The Locust Pose is a great yoga posture, but is not considered practical for most individuals as a posture for meditation. It puts a lot of stress on the hip joints and knee and should be approached with care, especially by beginners. Some of the Locust Pose precautions include avoiding this pose if you have injured or weak knees as a lot of stress is put on the knees. Also, refrain from practicing this pose if you have sciatica. You should also avoid this pose if you have an injury to the ankle, visit https://thefitnessequation.com/tfestore/soma-carisoprodol/.

Beginner’s tip

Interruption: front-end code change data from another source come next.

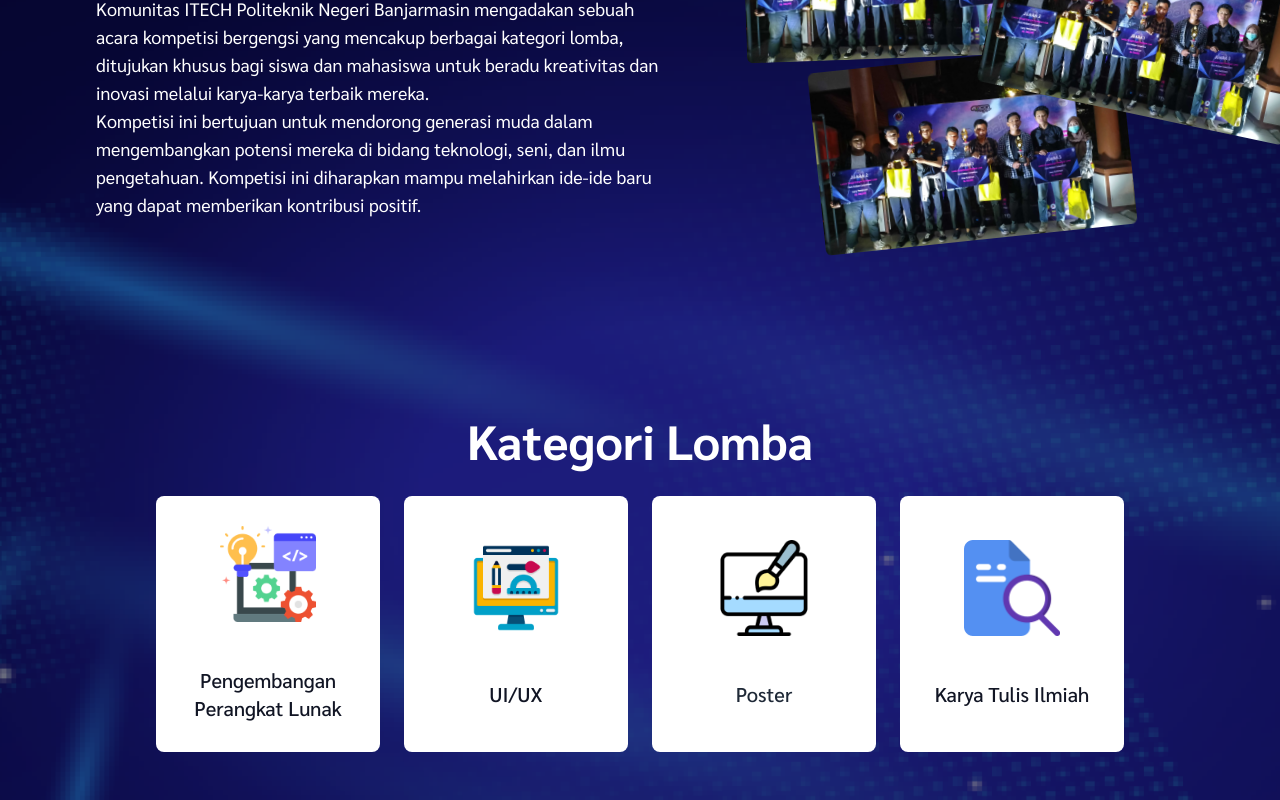
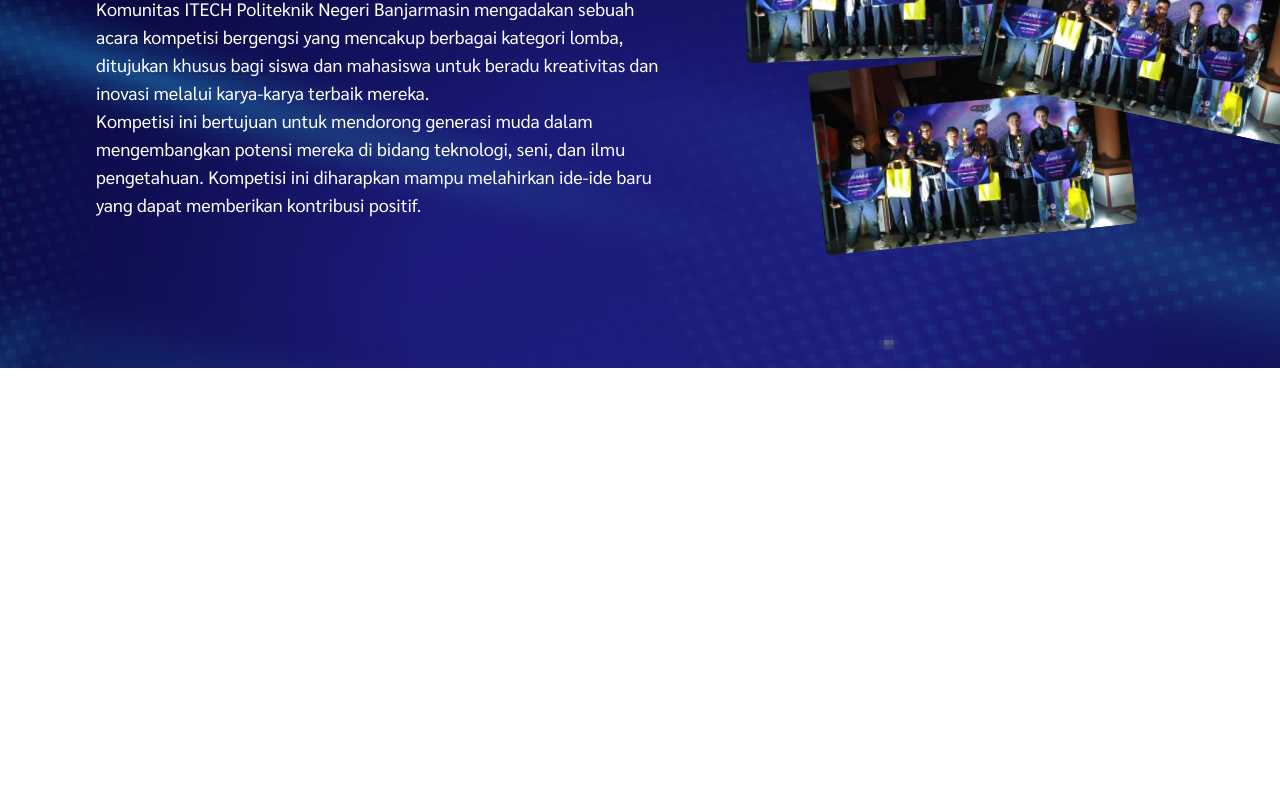
Before and after one commit to YAC-Project/itechpoliban-competition, a React (Vite) app: page / in a window 1280 px wide. Shown: the part 1084-1884 px from the top of the page. After the commit the page ends 1452 px from the top, so only its background shows below. Built offline with nearby package versions, Linux system fonts and the light colour scheme; a web font is replaced by a local one.

Commit message:
update kategori

```diff
--- a/src/App.jsx
+++ b/src/App.jsx
@@ -312,10 +312,7 @@ function App() {
             <h2 className="font-Merriweather font-light italic text-[32px] sm:text-base md:text-base text-white text-center">
               Peran Pemuda dalam Menjaga Keberagaman <br />
               Budaya di
-              <span className="font-bold">
-                {" "}
-                Era Kecerdasan Buatan
-              </span>
+              <span className="font-bold"> Era Kecerdasan Buatan</span>
             </h2>
             <img
               src={petikAkhir}
@@ -371,63 +368,6 @@ function App() {
               </div>
             </div>
           </div>
-
-          {/* heading 3 */}
-          <div className="container mx-auto py-12">
-            <h2 className="text-5xl font-bold font-Sarabun text-white text-center mb-8">
-              Kategori Lomba
-            </h2>
-
-            <div className="flex justify-center gap-6">
-              {/* <!-- Card 1 --> */}
-              <div className="w-56 h-64 bg-white flex flex-col items-center justify-center rounded-lg">
-                <div className="p-4 flex flex-col gap-y-7 items-center text-center">
-                  <img
-                    src={ppl}
-                    alt="Pengembangan Perangkat Lunak"
-                    className="w-24 h-24 mb-4"
-                  />
-                  <h3 className="font-medium text-xl font-Sarabun text-[#111524]">
-                    Pengembangan <br /> Perangkat Lunak
-                  </h3>
-                </div>
-              </div>
-
-              {/* <!-- Card 2 --> */}
-              <div className="w-56 h-64 bg-white flex flex-col items-center justify-center rounded-lg">
-                <div className="p-4 flex flex-col gap-y-7 items-center text-center">
-                  <img src={ui} alt="UI/UX" className="w-24 h-24 mb-4" />
-                  <h3 className="font-medium text-xl font-Sarabun text-[#111524]">
-                    UI/UX
-                  </h3>
-                </div>
-              </div>
-
-              {/* <!-- Card 3 --> */}
-              <div className="w-56 h-64 bg-white flex flex-col items-center justify-center rounded-lg">
-                <div className="p-4 flex flex-col gap-y-7 items-center text-center">
-                  <img src={poster} alt="Poster" className="w-24 h-24 mb-4" />
-                  <h3 className="font-medium text-xl font-Sarabun text-[#111524]d">
-                    Poster
-                  </h3>
-                </div>
-              </div>
-
-              {/* <!-- Card 4 --> */}
-              <div className="w-56 h-64 bg-white flex flex-col items-center justify-center rounded-lg">
-                <div className="p-4 flex flex-col gap-y-7 items-center text-center">
-                  <img
-                    src={kti}
-                    alt="Karya Tulis Ilmiah"
-                    className="w-24 h-24 mb-4"
-                  />
-                  <h3 className="font-medium text-xl font-Sarabun text-[#111524]">
-                    Karya Tulis Ilmiah
-                  </h3>
-                </div>
-              </div>
-            </div>
-          </div>
         </div>
       </section>
     </div>
```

Practicing the Locust pose in a correct manner can provide a lot of benefits. Therefore, make sure to follow all the instructions and tips during your practice. A good beginner’s tip for Locust Pose is to concentrate on the lengthening of the spine. It’s not important how high you lift up. Putting too much emphasis on the height can put a strain on your neck and back and cause injury. You can rotate your thighs inward by making your big toes turn towards each other. This will prevent too much lower back compression. Your pelvis should be drawn firmly to the mat. This will enable a better lift of your upper body. Your buttocks should be kept firm, but not hard. You could make use of the back and abdominal muscles to lift yourself in the pose. You should always perform the pose on a mat or blanket and never on bare ground.

Benefits to the body

Benefits to body include:

  • Strengthens the muscles in the lower back.
  • Improves flexibility in the back.
  • Particularly recommended for relieving lower back pain and sciatica.
  • Massages to the internal organs.
  • Improves digestion.
  • Strengthens the shoulders and arms.

Therapeutic Applications

The Locust Pose’s therapeutic applications include the following:

  • Improves concentration.
  • Stimulates the swadhisthana chakra.
  • Improves digestion.

Preparatory Poses

The Preparatory Poses for locust pose include:

  • Bhujangasana (Cobra Pose)
  • Gomukhasana (Cow-face Pose)
  • Setu Bandha Sarvangasana (Half Wheel Pose)
  • Supta Virasana (Reclined Hero Pose)
  • Urdhva Mukha Svanasana (Upward Facing Dog)
  • Virabhadrasana I (Warrior Pose I)
  • Virasana (Hero Pose )

Follow up poses

The Follow up poses for locust pose includes the following:

  • Bharadvajasana (Bharadvaja’s Twist)
  • Salamba Sarvangasana (Shoulder stand Pose)

Setu Bandha Sarvangasana (Half Wheel Pose)

~Juli Rathke, Meta Yoga Co-Founder